*** DATA UNDER STUDY ***

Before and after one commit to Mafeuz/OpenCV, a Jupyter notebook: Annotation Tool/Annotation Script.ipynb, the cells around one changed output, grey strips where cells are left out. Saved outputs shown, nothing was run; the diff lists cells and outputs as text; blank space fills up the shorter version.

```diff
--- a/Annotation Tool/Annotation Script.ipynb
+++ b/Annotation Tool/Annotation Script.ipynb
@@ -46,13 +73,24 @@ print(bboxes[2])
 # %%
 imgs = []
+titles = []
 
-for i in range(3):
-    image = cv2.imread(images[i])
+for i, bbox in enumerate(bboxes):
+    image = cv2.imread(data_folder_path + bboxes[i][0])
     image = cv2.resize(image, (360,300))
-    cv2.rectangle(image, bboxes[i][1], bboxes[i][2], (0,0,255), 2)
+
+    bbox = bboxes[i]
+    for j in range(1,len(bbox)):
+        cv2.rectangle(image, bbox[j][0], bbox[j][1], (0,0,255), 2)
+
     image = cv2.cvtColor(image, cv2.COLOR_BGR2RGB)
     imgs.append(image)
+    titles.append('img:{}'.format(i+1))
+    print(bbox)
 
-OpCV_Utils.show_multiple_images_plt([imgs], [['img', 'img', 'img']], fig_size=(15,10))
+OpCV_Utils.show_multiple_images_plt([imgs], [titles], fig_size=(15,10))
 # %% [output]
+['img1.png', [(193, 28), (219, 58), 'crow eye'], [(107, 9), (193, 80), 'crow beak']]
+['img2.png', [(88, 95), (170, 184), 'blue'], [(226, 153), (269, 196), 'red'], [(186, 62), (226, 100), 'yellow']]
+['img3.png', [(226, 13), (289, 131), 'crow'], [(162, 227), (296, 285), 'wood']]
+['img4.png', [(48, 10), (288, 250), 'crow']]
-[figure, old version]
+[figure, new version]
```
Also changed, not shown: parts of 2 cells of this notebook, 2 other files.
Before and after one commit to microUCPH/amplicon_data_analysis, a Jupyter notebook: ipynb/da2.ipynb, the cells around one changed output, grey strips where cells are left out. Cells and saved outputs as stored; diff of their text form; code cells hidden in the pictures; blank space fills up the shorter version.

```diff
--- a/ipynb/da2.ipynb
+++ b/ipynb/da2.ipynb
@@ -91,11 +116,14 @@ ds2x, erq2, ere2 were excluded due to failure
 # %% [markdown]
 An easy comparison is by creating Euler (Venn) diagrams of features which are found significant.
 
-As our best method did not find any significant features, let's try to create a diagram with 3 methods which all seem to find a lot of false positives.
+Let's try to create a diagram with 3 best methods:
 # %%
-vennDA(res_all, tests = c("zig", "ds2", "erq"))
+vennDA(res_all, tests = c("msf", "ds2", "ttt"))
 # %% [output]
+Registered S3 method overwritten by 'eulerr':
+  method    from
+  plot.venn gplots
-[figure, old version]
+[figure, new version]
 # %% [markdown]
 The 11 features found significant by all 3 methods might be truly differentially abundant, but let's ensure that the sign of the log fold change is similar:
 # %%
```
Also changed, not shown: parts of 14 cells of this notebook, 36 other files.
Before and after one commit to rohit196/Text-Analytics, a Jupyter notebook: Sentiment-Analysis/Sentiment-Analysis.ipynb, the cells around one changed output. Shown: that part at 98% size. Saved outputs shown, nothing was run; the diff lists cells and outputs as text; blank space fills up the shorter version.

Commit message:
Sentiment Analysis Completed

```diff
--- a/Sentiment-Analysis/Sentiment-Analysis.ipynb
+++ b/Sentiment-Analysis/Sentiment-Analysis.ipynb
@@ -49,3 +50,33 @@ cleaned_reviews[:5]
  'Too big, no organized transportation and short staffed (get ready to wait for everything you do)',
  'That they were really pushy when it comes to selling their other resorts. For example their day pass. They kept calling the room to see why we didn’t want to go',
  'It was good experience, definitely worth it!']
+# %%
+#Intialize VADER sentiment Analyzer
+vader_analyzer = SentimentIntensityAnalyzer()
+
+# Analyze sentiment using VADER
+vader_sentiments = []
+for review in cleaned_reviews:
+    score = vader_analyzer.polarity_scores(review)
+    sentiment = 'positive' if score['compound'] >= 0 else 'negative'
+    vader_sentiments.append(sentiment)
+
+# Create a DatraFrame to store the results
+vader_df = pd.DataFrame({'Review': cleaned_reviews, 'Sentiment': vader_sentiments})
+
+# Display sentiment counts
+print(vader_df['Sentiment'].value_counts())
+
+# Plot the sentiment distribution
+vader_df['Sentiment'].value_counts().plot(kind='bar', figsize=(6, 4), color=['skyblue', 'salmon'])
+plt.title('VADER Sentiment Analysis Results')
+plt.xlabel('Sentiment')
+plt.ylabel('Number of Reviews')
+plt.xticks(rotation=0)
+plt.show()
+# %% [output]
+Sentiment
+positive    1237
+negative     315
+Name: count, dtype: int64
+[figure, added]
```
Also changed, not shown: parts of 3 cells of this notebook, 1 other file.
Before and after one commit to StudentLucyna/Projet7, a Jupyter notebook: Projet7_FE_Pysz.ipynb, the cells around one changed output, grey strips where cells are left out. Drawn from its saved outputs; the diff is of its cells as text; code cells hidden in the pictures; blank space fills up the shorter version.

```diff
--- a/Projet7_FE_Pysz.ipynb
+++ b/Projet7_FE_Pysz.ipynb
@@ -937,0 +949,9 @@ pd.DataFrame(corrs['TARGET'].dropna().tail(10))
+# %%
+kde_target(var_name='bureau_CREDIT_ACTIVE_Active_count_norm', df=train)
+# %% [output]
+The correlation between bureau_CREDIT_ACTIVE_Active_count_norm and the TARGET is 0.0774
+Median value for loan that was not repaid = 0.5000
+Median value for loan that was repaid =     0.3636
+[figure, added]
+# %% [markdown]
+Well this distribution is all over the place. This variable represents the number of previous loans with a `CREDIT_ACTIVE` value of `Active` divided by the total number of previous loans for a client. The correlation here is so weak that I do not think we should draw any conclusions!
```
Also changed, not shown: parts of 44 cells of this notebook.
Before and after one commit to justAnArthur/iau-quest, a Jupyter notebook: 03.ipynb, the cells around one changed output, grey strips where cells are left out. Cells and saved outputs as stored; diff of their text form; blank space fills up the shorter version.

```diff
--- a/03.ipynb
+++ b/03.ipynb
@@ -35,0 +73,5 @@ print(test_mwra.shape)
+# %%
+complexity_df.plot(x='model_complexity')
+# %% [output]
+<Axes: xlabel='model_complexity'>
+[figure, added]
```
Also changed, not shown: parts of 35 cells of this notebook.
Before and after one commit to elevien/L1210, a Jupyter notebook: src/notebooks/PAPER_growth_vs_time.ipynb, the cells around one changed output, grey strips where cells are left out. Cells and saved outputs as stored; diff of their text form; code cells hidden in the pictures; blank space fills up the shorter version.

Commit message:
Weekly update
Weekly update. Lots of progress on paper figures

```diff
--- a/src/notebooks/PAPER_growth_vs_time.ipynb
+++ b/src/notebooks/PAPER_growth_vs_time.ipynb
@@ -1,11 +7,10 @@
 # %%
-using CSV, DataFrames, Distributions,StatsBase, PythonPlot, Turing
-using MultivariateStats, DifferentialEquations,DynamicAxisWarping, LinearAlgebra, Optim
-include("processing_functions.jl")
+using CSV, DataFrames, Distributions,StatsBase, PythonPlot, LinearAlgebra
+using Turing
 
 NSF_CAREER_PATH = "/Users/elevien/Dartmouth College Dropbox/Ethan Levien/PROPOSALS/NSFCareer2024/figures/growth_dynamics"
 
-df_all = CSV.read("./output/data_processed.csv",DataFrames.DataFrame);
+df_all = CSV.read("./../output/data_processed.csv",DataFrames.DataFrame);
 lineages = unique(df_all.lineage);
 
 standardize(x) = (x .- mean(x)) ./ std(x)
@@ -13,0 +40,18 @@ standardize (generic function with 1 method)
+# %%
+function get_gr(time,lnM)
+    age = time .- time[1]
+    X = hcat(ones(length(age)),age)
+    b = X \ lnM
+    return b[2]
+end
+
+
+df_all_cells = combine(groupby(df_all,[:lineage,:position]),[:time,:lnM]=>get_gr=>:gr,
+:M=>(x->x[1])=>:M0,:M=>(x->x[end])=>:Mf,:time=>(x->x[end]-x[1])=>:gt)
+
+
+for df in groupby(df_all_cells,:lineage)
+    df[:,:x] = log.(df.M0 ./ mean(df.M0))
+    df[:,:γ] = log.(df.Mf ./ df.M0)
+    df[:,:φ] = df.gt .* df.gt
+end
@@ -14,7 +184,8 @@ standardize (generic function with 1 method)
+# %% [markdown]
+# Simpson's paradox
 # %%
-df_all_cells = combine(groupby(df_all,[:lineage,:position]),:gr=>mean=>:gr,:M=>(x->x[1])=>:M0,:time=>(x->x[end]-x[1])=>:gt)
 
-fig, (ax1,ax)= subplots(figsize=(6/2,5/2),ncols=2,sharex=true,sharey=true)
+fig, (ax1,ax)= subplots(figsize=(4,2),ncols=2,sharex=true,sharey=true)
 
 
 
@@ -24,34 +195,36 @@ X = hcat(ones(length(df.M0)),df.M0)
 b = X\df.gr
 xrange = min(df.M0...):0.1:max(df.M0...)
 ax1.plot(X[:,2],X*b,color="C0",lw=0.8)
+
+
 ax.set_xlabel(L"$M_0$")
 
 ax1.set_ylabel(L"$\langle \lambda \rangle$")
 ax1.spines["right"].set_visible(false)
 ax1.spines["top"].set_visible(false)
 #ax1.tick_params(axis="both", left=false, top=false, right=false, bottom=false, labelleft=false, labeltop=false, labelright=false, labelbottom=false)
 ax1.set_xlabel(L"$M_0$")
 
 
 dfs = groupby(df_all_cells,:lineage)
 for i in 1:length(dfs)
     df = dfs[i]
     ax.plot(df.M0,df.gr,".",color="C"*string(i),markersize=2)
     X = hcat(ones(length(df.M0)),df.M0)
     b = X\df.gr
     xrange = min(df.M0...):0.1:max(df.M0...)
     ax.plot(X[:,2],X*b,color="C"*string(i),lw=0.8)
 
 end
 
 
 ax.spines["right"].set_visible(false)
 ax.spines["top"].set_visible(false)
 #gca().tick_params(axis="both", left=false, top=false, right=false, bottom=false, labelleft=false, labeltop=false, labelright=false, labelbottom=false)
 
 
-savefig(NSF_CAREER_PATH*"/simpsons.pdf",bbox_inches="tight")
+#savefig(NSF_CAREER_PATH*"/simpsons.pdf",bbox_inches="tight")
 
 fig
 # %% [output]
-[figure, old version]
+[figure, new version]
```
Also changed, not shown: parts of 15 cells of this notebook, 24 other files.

*** End of DATA UNDER STUDY ***

AIM OF THE TASK —
Where the string "crow" appears in a line of the entries above, return that line.

REPLY —
+['img1.png', [(193, 28), (219, 58), 'crow eye'], [(107, 9), (193, 80), 'crow beak']]
+['img3.png', [(226, 13), (289, 131), 'crow'], [(162, 227), (296, 285), 'wood']]
+['img4.png', [(48, 10), (288, 250), 'crow']]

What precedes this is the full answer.